** Exercise inputs follows **

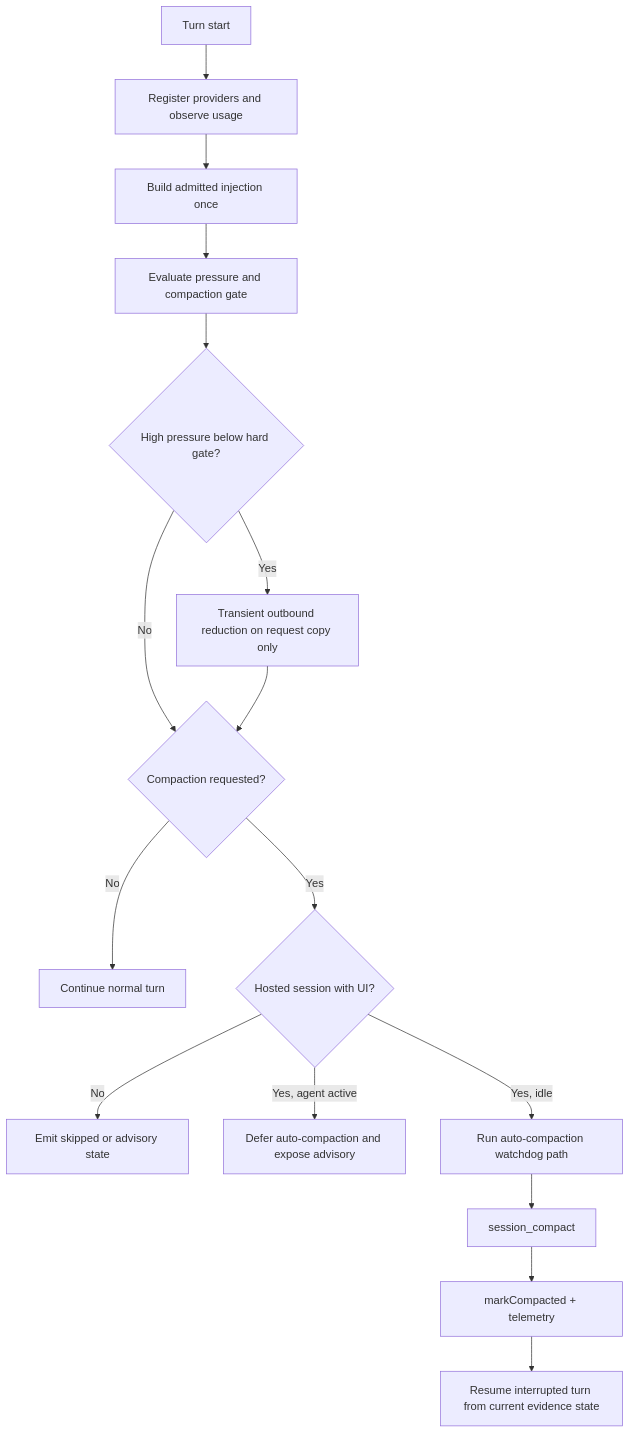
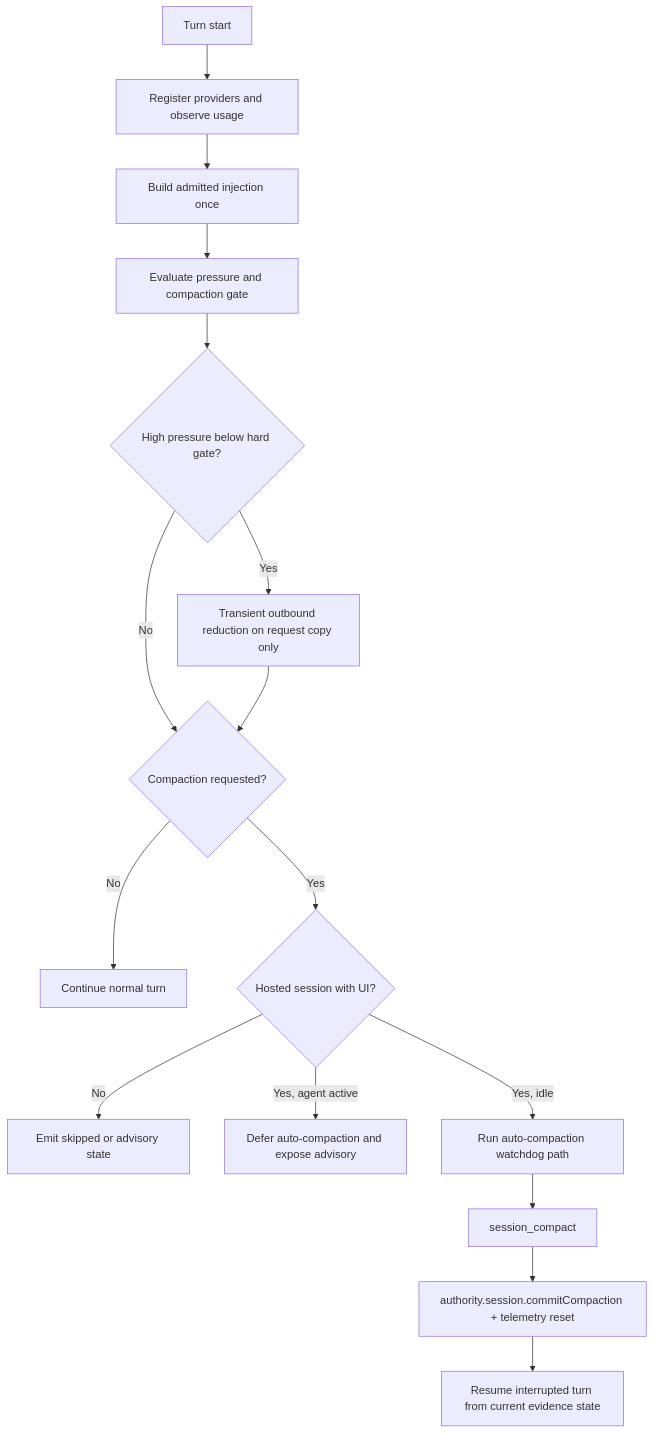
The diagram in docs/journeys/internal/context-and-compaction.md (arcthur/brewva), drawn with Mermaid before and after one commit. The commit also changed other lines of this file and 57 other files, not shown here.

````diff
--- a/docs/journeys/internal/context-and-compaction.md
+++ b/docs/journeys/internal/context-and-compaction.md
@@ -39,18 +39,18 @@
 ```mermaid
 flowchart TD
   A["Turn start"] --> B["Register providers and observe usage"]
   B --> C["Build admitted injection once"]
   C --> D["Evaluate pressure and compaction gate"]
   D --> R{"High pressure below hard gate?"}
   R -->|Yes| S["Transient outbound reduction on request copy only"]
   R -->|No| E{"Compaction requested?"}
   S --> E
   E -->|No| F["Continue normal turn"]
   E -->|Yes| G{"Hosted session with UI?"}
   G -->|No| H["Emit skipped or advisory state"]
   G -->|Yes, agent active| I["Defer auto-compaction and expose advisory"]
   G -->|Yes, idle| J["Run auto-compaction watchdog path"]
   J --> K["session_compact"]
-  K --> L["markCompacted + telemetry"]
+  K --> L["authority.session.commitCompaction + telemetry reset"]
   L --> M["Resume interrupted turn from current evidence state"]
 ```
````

** End of Exercise inputs **
** Exercise inputs follows **

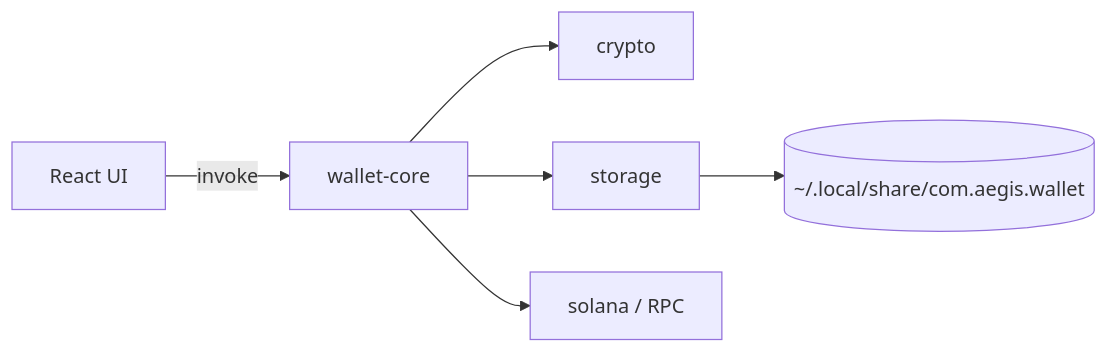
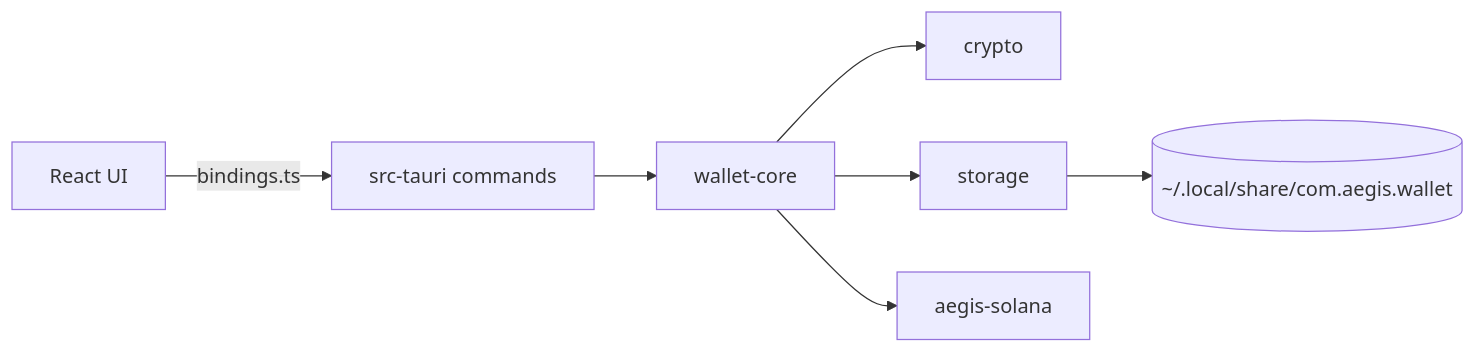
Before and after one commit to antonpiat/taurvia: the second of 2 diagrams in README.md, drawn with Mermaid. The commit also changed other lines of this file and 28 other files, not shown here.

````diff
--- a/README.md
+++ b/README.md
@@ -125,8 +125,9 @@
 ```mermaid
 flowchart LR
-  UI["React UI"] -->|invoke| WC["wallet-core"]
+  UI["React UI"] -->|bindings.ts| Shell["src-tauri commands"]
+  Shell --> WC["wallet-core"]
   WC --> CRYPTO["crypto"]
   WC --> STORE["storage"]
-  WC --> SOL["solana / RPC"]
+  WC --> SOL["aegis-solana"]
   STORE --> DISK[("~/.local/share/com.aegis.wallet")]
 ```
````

** End of Exercise inputs **
** Exercise inputs follows **

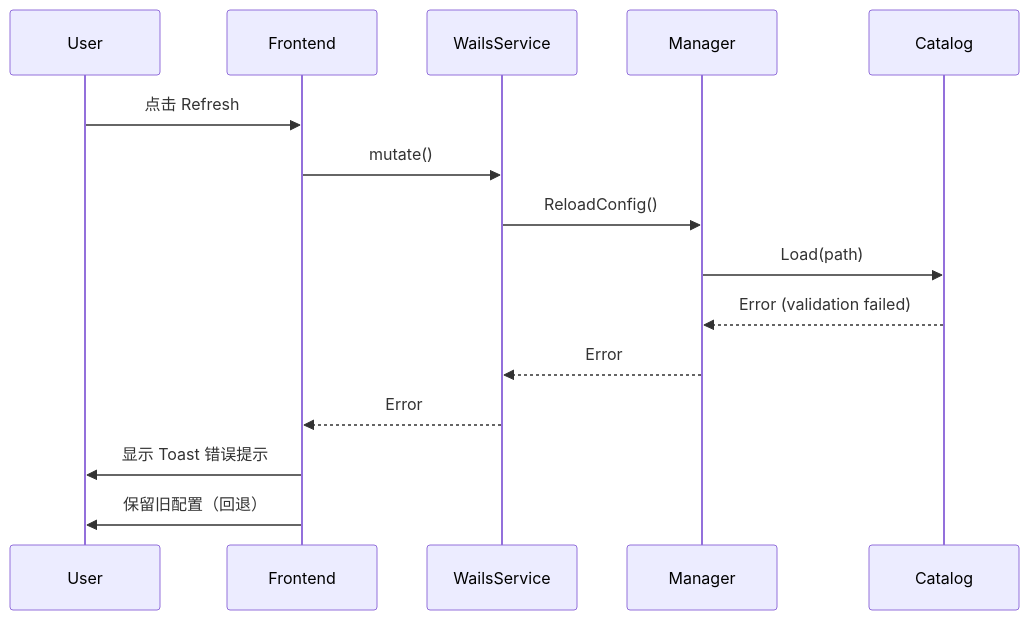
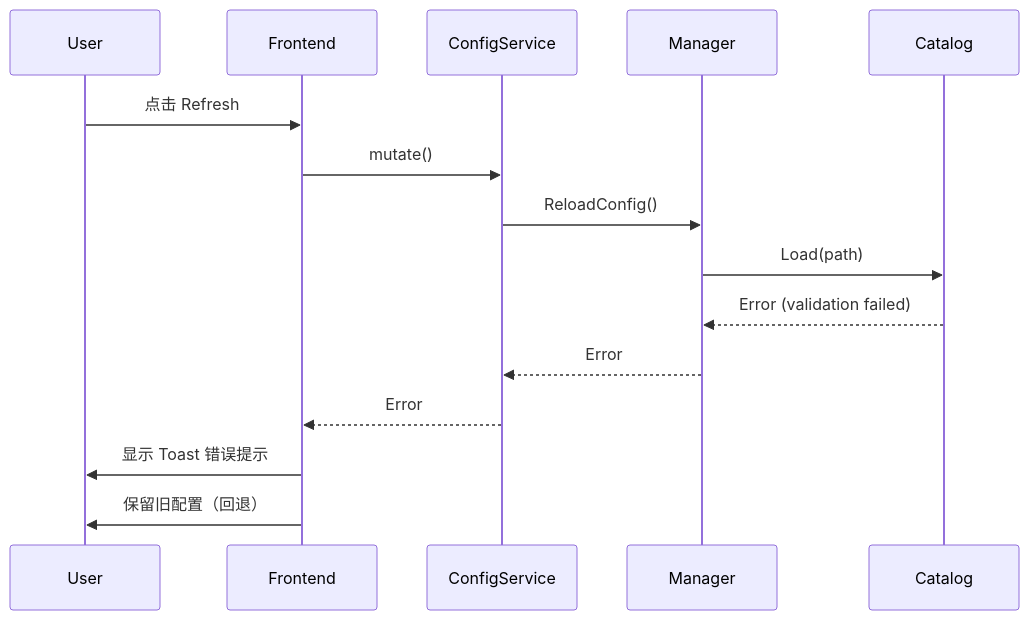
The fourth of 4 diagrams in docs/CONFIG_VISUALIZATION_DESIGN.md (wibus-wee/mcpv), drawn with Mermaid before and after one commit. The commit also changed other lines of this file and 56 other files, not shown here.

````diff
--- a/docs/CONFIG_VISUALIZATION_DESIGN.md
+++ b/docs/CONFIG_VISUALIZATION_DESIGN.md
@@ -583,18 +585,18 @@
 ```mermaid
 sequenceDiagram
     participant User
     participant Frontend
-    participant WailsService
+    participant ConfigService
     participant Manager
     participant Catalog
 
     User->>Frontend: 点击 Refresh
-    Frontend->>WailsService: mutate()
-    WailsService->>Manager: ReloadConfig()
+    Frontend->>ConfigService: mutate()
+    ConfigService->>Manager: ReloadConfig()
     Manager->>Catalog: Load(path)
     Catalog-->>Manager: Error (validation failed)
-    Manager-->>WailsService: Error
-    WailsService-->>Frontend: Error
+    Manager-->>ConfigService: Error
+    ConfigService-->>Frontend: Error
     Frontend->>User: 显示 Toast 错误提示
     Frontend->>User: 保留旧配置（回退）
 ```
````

** End of Exercise inputs **

▶ What the task requires
Look over the records. Copy the lines that include the word "ConfigService".

▶ Written answer
+    participant ConfigService
+    Frontend->>ConfigService: mutate()
+    ConfigService->>Manager: ReloadConfig()
+    Manager-->>ConfigService: Error
+    ConfigService-->>Frontend: Error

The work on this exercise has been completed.